Let me explain—I do not begin to pretend that breastfeeding every newborn is easy for every new mother. That ‘perfect latch’ can be elusive, and for some reason, many of those little critters want to fall asleep before they’ve had the slightest sip. Some mothers’ milk, for whatever reason, takes awhile to come in after their babies are born. None of this means that you need to throw in the towel, weep post-partum hormonal tears, and resign yourself to bottle-feeding your little bundle. Formula was a wonderful invention made for babies and mommies at a time when not everyone could hire a wet nurse.
If you can’t seem to get that milk flowing the way you want it to, be assured that your baby will not starve. Give them formula if it’s not working at first, but keep trying. Because, seriously, when you’ve got to wake up at 2am, 4am and 6am to feed your squalling infant, you don’t want to be measuring out sticky powder, perfecting temperatures, and freaking out over sterilization.

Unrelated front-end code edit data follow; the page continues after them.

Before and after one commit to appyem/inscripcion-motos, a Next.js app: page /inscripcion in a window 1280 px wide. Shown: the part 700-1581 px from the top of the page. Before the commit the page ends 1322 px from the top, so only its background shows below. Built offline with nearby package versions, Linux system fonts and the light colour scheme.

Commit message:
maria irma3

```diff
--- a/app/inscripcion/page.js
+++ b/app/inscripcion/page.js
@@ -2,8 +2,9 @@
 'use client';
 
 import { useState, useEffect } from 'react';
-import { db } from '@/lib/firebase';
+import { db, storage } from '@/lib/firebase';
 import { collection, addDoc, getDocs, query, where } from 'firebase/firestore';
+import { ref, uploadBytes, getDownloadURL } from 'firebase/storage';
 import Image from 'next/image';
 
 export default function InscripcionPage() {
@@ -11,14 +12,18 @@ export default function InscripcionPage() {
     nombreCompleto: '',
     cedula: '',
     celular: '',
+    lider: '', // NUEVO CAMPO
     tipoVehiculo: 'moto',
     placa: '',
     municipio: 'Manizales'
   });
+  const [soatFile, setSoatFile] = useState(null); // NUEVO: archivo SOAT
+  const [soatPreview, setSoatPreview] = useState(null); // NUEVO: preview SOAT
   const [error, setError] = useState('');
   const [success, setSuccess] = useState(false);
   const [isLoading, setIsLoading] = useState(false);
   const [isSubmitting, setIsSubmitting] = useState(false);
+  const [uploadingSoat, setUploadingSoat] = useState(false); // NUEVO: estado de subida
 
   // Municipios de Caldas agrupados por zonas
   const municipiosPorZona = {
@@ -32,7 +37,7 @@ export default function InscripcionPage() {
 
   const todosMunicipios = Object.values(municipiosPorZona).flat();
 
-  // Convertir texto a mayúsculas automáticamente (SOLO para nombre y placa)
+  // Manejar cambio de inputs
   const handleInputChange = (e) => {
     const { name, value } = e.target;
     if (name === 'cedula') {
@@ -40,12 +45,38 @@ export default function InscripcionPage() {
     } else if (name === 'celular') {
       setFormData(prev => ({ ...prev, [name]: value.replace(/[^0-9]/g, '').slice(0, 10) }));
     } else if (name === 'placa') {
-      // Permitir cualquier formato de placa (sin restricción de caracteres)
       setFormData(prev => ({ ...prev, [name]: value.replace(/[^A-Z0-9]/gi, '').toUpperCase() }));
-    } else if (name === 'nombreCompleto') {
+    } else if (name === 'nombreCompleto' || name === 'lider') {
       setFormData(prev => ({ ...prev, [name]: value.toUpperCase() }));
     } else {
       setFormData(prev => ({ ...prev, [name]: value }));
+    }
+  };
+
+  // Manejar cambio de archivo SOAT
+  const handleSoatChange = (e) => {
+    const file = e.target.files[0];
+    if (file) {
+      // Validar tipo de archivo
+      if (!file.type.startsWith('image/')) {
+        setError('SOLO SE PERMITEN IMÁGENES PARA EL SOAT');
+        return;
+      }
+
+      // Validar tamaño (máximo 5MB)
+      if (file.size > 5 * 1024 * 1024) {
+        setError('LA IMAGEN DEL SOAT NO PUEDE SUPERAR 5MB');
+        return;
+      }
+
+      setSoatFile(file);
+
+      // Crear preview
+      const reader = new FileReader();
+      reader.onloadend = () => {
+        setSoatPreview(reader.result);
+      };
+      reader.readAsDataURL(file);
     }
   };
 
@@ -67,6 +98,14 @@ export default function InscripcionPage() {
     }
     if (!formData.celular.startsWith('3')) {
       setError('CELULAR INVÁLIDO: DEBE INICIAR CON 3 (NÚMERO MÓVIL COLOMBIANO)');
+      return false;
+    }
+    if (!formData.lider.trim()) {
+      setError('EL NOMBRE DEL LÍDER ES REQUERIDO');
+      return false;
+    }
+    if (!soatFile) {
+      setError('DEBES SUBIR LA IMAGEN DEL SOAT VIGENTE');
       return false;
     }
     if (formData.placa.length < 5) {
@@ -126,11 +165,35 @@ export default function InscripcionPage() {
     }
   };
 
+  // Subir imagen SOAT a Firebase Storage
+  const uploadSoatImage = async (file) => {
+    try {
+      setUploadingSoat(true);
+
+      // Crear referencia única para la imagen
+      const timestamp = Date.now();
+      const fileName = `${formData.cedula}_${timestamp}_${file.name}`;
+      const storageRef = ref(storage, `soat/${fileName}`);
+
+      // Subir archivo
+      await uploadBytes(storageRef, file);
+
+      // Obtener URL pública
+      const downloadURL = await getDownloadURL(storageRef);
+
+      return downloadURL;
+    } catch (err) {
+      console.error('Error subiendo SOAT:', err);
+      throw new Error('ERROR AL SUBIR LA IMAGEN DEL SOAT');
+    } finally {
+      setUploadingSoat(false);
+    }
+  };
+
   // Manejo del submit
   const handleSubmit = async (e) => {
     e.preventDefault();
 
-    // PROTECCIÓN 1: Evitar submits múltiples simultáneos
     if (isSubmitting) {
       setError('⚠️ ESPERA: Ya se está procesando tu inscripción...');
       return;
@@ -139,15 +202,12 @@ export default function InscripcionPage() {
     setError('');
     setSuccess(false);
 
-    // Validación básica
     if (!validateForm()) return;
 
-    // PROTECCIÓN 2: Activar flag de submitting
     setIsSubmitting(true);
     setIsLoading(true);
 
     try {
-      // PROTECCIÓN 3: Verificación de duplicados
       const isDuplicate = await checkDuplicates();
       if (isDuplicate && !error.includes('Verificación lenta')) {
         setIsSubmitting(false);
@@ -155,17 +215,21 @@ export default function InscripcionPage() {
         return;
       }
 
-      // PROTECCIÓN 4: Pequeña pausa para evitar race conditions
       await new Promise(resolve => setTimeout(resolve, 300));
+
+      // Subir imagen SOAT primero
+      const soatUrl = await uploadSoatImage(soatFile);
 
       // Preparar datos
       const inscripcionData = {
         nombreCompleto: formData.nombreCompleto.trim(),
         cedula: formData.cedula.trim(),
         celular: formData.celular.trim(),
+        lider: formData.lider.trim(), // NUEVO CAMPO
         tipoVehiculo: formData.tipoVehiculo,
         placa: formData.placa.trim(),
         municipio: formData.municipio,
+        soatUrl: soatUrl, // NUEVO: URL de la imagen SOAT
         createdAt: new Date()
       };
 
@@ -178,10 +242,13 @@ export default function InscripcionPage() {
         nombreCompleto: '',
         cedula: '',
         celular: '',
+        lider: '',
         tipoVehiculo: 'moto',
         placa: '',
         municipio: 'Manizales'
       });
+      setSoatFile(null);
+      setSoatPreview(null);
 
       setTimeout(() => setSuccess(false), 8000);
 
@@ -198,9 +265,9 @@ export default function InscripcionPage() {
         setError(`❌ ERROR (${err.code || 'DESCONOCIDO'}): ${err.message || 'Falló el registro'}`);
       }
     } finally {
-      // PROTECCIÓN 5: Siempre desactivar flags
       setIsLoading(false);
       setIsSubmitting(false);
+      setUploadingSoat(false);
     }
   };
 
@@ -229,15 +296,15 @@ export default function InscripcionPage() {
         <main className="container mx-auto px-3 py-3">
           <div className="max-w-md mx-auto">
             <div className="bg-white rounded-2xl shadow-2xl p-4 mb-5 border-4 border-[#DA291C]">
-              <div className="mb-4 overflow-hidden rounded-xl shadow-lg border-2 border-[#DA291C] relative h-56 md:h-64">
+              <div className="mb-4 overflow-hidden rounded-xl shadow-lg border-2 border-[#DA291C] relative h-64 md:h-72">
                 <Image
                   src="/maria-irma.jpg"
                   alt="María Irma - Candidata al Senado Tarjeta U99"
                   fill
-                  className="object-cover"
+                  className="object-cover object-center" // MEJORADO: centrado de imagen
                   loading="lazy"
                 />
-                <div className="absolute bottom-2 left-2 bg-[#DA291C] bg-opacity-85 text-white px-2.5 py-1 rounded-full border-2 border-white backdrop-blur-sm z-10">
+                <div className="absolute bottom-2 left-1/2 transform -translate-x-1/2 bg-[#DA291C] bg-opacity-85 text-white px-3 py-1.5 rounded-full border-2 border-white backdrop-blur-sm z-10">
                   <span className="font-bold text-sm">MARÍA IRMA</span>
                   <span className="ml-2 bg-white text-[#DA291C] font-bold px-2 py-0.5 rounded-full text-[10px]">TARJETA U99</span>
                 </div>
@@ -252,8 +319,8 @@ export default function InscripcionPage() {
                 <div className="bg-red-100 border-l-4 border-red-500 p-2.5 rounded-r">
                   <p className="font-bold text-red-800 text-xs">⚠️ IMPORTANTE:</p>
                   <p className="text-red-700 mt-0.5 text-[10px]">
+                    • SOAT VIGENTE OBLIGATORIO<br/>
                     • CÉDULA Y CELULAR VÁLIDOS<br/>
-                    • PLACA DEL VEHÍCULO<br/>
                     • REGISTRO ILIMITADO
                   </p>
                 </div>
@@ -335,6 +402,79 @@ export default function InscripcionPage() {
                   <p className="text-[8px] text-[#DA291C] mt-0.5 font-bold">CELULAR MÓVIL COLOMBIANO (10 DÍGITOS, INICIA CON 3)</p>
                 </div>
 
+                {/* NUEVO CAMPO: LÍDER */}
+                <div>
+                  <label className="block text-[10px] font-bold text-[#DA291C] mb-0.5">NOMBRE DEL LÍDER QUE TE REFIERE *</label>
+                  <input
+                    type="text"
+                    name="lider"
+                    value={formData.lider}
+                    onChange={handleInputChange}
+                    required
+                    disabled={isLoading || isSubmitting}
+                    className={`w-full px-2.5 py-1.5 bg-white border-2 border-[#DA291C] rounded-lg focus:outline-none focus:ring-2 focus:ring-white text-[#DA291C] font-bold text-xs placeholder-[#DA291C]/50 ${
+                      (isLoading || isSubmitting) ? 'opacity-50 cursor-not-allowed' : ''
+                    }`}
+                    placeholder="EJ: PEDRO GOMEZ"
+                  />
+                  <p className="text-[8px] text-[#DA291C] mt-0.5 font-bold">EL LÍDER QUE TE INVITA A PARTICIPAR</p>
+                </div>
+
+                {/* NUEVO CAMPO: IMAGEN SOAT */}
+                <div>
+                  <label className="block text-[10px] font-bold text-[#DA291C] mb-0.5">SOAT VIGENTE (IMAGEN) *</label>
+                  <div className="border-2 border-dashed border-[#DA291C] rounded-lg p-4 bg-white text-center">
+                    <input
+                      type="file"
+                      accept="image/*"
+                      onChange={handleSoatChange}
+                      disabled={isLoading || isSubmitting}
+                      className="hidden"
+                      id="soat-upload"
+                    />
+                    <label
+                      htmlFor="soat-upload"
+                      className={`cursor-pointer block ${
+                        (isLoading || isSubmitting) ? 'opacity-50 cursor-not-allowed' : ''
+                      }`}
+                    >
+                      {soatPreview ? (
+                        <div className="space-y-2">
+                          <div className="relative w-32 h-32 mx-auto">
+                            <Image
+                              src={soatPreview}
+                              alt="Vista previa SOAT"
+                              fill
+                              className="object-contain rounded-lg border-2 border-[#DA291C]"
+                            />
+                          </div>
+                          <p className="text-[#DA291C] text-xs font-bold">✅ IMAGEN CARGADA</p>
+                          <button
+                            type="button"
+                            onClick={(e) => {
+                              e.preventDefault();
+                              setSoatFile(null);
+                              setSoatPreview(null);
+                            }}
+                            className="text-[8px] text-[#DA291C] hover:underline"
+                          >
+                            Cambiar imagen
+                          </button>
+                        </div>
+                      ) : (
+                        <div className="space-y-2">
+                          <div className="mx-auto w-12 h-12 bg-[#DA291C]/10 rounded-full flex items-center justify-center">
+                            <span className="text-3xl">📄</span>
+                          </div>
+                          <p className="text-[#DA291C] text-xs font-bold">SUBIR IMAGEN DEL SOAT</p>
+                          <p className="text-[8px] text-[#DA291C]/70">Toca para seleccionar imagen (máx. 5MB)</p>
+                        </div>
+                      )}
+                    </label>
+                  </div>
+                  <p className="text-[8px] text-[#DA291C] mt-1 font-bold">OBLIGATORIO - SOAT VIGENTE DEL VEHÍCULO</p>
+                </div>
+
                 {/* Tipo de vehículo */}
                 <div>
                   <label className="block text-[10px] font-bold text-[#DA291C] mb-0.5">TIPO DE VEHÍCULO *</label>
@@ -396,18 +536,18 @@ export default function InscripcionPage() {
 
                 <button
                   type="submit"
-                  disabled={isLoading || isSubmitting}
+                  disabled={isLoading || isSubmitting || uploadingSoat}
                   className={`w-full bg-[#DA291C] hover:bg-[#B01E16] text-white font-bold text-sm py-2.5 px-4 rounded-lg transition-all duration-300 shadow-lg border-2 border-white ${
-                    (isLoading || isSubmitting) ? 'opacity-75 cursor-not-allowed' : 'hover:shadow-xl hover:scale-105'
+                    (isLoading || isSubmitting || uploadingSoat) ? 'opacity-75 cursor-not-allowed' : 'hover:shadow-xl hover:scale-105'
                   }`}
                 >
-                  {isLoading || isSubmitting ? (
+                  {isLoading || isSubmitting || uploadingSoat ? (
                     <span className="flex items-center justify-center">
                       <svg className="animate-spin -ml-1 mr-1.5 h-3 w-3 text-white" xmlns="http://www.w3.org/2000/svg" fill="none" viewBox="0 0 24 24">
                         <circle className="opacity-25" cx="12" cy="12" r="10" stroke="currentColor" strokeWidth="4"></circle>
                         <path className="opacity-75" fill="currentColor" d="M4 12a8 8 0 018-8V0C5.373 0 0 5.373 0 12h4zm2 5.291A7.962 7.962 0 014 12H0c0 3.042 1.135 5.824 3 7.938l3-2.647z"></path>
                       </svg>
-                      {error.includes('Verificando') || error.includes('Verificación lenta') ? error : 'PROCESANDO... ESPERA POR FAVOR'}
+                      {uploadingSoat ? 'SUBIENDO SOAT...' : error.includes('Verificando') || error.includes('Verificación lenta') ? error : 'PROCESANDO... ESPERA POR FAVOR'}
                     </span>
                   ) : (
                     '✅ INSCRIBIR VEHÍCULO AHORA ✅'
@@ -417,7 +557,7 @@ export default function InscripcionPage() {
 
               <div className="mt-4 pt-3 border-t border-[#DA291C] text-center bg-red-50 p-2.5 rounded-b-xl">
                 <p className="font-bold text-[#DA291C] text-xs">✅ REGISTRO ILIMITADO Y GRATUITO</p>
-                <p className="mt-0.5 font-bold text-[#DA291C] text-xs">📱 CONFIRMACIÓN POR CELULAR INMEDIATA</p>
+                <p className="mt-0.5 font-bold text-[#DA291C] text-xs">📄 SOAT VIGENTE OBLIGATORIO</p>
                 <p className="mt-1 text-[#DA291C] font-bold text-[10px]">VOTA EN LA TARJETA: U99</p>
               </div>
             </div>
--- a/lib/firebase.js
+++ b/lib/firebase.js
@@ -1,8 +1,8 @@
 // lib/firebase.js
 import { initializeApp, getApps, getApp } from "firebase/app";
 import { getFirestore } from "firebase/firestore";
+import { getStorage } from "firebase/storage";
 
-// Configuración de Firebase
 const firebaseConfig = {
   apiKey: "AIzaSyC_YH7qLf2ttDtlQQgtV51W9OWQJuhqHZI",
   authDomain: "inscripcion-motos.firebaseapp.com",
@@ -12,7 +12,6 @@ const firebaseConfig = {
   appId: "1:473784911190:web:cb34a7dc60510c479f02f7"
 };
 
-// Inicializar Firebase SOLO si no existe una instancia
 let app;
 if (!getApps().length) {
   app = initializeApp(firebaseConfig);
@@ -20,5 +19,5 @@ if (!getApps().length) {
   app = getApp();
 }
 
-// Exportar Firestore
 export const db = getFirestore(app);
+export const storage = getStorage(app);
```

You want to be able to lift up your shirt and pop that puppy on. Breast milk is the perfect temperature, the ideal measurement, in an easy to feed container, and completely sterile—voila, and your baby is fed. That’s the beauty of breastfeeding. It really is nature’s perfect food.
There are plenty of support groups out there, including La Leche League and local help through the hospital at which your baby was born. Just because your baby drinks formula at first, or you need to supplement because you’ve gone back to work, or don’t seem to be producing as much, don’t feel like you’ve just failed the Perfect Mother Olympics. There is no prize for breastfeeding your child exclusively for the prescribed number of months or years. Something is better than nothing, and in the middle of the night, or when your older baby is ill and can’t tolerate any other food, breastmilk is a great source of food. Don’t be discouraged and don’t let other mothers judge you one way or the other. You know you’re doing the best you can for you, your baby and your family.
But because this is National Breastfeeding month, give it a try (if you’re about to have a baby) or keep going, or do it a little more. It’s good for them, for you, and once you get the hang of it, it’s so much easier. Really.
Photos courtesy of womenshealth.gov and my own darling girl.